WORK INSTRUCTIONS:
Which lines of the material hold the word "none"? Copy each one.

----------

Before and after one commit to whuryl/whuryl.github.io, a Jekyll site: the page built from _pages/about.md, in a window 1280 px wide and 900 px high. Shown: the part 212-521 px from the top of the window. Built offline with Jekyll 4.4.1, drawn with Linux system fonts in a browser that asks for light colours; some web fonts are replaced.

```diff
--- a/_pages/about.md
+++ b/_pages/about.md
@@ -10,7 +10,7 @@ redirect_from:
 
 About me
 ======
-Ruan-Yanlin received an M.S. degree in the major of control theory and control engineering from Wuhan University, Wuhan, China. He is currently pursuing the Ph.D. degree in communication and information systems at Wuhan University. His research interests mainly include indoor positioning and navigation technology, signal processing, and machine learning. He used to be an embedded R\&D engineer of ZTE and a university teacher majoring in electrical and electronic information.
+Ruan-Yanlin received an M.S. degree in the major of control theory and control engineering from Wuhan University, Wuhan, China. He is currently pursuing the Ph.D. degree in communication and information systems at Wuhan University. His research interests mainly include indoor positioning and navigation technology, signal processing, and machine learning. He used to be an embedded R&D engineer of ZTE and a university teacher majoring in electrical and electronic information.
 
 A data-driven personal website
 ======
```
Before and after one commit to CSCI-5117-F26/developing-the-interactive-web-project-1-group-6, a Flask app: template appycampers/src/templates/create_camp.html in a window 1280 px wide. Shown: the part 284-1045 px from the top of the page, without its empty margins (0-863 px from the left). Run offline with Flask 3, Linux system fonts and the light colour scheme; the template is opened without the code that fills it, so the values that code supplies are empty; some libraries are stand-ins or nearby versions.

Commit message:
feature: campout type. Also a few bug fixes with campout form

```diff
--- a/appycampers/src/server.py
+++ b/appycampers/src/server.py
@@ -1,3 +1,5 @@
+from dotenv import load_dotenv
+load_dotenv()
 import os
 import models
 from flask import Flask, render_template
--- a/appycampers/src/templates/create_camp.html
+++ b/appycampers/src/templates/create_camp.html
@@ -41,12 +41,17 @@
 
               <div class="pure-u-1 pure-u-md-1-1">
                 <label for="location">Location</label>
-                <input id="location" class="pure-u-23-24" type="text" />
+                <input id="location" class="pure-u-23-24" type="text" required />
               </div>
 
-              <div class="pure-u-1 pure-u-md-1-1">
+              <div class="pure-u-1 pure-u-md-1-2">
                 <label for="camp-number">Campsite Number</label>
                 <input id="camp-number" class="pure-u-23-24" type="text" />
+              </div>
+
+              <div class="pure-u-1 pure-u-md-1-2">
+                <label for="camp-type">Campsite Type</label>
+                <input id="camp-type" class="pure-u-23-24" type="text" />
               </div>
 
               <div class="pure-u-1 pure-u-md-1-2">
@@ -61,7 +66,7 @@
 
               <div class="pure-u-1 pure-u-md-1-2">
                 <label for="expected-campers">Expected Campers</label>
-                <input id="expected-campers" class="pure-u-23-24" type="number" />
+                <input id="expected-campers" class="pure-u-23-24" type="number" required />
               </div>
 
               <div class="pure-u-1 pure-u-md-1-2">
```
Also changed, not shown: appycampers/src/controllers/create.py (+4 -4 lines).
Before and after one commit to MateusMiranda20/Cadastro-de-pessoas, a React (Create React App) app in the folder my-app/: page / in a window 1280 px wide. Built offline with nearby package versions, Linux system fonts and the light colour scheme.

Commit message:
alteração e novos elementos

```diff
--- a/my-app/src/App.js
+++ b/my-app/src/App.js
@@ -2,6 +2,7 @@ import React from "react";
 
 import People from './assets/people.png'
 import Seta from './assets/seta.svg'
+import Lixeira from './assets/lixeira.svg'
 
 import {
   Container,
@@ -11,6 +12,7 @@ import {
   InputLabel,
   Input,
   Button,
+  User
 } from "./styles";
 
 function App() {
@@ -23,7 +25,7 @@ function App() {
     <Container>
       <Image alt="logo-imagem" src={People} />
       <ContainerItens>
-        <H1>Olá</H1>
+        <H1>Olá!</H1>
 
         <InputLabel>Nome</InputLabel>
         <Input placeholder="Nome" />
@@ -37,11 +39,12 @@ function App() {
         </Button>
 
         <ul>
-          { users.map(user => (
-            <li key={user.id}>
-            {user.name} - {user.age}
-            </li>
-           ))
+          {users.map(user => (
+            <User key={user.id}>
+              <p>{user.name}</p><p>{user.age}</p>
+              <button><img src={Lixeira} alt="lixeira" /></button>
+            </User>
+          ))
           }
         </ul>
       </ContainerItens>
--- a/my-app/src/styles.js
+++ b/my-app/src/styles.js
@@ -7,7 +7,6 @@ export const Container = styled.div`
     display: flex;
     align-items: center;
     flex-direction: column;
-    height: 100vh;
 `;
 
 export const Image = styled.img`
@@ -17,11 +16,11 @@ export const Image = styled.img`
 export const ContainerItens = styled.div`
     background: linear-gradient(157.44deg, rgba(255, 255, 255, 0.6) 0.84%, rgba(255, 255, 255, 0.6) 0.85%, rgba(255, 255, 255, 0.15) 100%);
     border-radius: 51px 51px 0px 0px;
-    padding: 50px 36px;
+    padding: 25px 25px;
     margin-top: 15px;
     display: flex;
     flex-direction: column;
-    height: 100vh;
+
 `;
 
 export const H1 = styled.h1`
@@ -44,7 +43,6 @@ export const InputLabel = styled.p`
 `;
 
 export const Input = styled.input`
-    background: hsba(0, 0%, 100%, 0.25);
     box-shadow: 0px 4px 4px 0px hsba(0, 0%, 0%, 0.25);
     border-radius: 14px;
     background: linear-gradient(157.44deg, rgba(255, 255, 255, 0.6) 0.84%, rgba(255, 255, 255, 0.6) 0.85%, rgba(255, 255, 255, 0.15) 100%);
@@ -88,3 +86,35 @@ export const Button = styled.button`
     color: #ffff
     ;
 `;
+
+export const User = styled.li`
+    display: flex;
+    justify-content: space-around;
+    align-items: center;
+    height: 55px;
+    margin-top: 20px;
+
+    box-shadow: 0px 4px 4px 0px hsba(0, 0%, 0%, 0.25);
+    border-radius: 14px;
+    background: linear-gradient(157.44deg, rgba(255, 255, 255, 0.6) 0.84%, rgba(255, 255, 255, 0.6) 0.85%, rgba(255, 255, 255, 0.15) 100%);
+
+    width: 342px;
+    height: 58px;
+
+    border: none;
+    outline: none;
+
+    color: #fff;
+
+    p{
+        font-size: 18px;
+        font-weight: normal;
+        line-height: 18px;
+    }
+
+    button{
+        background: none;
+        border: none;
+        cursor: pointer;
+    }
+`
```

----------

RESULT OF THIS EXERCISE:
+    border: none;
+    outline: none;
+        background: none;
+        border: none;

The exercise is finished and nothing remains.